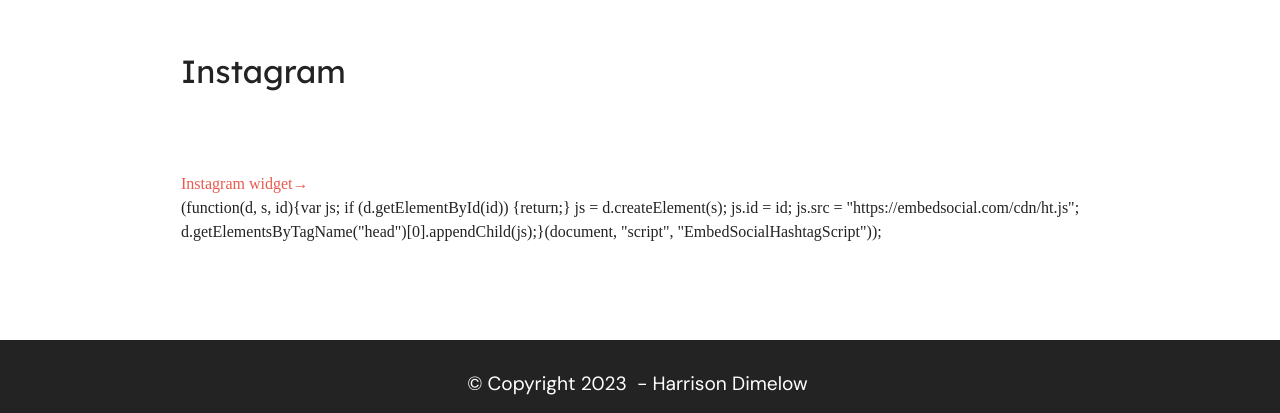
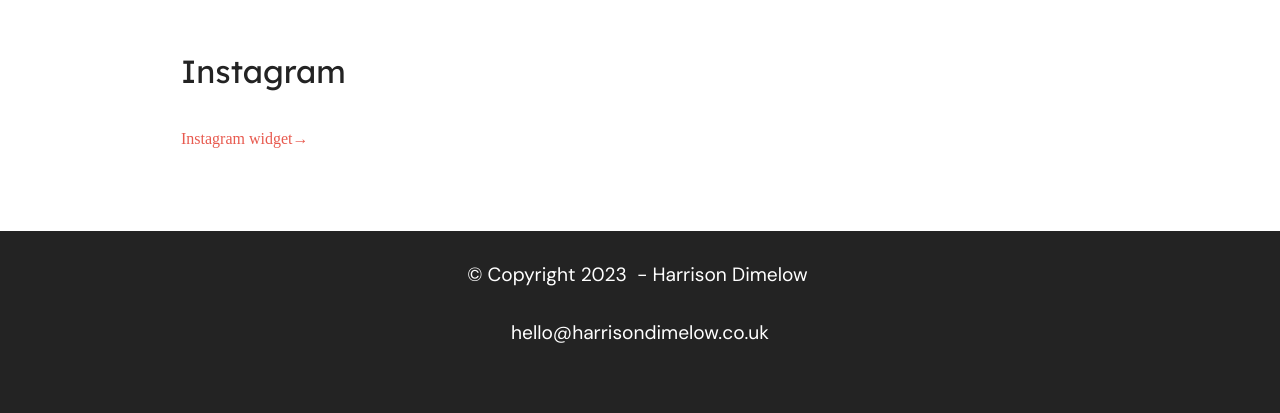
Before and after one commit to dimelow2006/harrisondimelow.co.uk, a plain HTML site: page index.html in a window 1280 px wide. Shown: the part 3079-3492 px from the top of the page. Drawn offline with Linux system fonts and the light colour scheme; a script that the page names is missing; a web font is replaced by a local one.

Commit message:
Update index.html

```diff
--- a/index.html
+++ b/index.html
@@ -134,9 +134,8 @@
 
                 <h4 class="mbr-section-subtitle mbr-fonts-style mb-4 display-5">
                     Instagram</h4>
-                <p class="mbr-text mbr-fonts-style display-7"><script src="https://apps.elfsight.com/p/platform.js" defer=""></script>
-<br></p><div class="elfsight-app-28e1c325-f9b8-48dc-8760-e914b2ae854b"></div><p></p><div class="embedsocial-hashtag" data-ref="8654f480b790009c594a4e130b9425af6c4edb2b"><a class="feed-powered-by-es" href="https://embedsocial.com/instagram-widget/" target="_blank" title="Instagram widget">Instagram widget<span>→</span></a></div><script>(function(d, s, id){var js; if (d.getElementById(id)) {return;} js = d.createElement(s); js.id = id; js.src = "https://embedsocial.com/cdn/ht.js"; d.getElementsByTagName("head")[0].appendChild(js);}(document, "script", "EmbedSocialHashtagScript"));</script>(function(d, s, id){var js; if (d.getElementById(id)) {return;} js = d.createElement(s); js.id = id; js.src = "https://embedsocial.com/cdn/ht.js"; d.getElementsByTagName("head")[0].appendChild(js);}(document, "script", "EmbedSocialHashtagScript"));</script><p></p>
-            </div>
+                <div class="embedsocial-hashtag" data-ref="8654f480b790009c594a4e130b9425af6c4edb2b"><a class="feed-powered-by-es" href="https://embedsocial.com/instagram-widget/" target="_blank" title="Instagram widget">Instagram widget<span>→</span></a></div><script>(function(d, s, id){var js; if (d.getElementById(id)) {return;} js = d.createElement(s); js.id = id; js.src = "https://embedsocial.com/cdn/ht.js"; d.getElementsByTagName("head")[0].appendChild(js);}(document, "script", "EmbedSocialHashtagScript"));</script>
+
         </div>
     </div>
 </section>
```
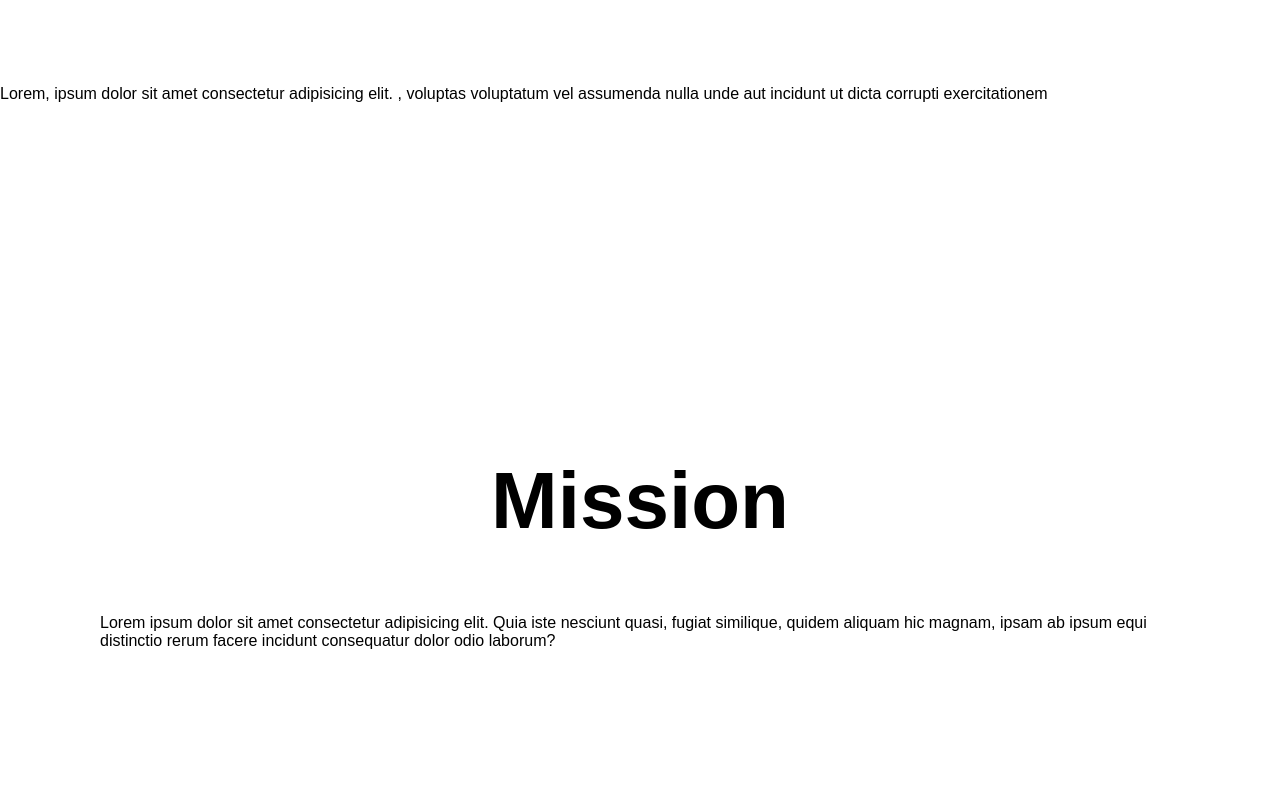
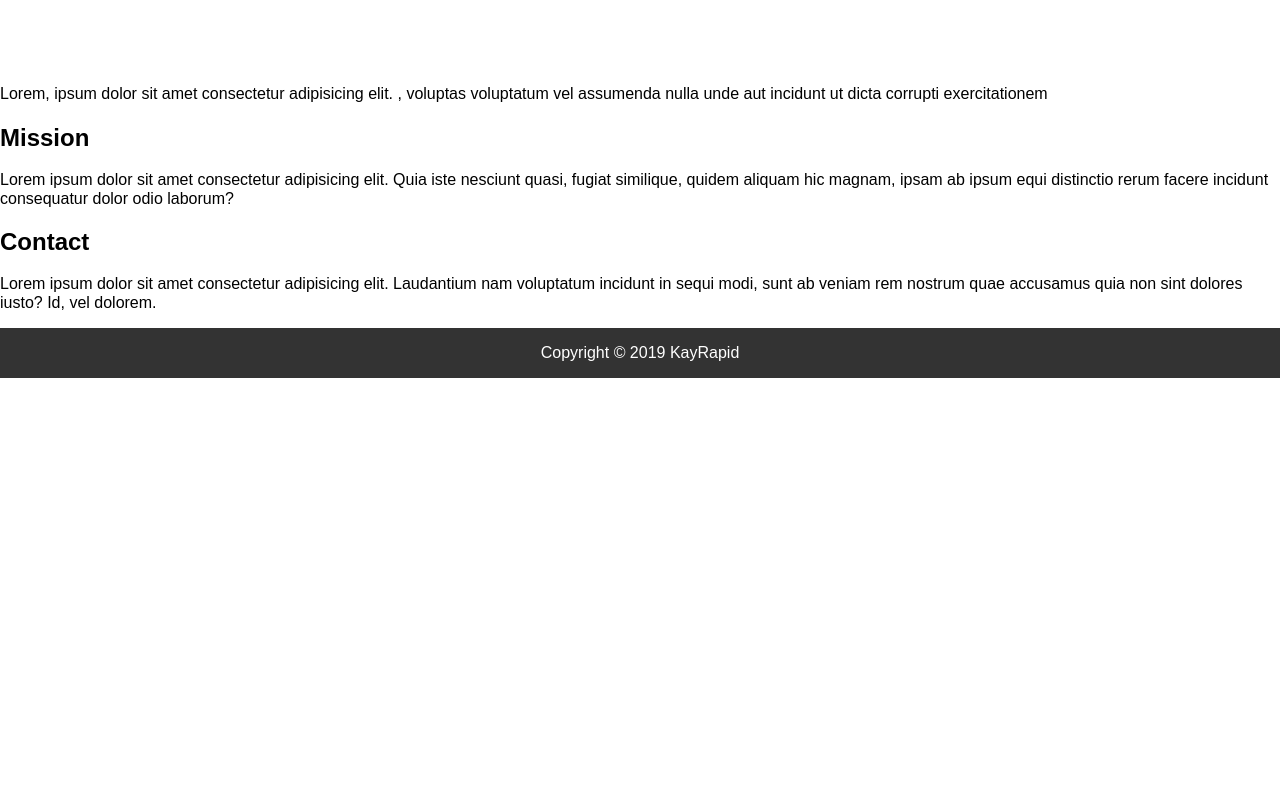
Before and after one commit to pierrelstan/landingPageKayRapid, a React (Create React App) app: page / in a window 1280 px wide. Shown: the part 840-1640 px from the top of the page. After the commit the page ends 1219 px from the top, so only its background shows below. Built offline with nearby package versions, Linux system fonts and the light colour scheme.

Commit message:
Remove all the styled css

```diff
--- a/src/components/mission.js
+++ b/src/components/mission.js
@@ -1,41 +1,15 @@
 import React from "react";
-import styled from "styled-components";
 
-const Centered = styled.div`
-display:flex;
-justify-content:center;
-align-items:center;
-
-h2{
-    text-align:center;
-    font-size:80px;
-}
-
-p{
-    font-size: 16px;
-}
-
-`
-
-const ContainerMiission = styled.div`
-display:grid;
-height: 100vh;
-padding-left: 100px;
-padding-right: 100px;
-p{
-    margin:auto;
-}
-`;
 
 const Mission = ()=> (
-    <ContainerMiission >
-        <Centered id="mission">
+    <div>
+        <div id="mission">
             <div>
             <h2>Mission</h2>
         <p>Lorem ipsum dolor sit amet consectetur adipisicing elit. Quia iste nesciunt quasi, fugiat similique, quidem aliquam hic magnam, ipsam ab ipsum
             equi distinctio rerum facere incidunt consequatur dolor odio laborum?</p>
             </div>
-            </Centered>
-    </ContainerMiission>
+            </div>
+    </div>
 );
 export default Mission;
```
-*-*-
Your reply should hold every line from the data that contains "Centered", copied in full.

== Solution to the exercise ==
-const Centered = styled.div`
-        <Centered id="mission">
-            </Centered>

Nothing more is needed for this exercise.